> **What you have to do**: Within the data below, find the string "dart" and return each line where it occurs.

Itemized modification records
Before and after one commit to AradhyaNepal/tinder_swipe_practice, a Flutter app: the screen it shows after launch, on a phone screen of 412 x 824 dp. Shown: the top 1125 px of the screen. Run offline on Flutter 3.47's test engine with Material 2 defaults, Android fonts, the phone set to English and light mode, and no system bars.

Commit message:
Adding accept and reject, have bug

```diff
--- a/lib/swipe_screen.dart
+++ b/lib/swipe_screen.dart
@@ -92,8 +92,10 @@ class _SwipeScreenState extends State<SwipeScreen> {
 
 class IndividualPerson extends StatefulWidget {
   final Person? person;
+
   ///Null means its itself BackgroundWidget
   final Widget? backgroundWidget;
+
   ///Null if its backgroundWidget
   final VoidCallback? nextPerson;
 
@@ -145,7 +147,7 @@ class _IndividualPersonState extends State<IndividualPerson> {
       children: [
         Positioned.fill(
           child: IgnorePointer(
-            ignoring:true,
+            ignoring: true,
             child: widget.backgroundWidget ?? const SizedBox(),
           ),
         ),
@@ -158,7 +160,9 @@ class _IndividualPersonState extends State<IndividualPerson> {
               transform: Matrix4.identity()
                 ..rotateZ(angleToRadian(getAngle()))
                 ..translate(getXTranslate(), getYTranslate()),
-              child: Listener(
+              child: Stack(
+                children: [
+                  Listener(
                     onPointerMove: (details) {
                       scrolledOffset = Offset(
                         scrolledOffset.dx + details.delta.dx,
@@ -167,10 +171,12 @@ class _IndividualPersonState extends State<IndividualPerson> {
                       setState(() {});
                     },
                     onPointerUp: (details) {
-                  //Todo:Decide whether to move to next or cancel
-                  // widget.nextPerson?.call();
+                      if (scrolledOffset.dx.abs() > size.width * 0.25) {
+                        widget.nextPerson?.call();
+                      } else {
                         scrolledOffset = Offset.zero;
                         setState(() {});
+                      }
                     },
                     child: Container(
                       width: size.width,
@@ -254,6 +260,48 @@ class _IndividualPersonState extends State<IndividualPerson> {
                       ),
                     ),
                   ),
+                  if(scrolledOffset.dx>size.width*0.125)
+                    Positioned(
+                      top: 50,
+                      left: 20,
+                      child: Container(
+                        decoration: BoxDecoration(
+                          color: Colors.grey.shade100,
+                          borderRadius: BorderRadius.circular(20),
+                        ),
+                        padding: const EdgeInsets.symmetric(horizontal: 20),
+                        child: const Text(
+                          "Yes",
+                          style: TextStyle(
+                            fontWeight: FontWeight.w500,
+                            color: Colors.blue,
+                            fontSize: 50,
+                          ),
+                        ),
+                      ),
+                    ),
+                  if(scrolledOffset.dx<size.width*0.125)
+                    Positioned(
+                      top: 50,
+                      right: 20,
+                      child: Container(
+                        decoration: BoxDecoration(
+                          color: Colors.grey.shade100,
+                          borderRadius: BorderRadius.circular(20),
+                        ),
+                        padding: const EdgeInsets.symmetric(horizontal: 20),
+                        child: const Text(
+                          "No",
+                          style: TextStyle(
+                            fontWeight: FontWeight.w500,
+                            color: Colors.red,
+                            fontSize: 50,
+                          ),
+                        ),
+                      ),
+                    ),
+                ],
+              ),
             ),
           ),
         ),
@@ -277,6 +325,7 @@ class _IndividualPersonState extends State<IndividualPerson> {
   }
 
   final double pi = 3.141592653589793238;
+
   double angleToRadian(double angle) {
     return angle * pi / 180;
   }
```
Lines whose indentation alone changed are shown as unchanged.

> **Answer to this problem**:
--- a/lib/swipe_screen.dart
+++ b/lib/swipe_screen.dart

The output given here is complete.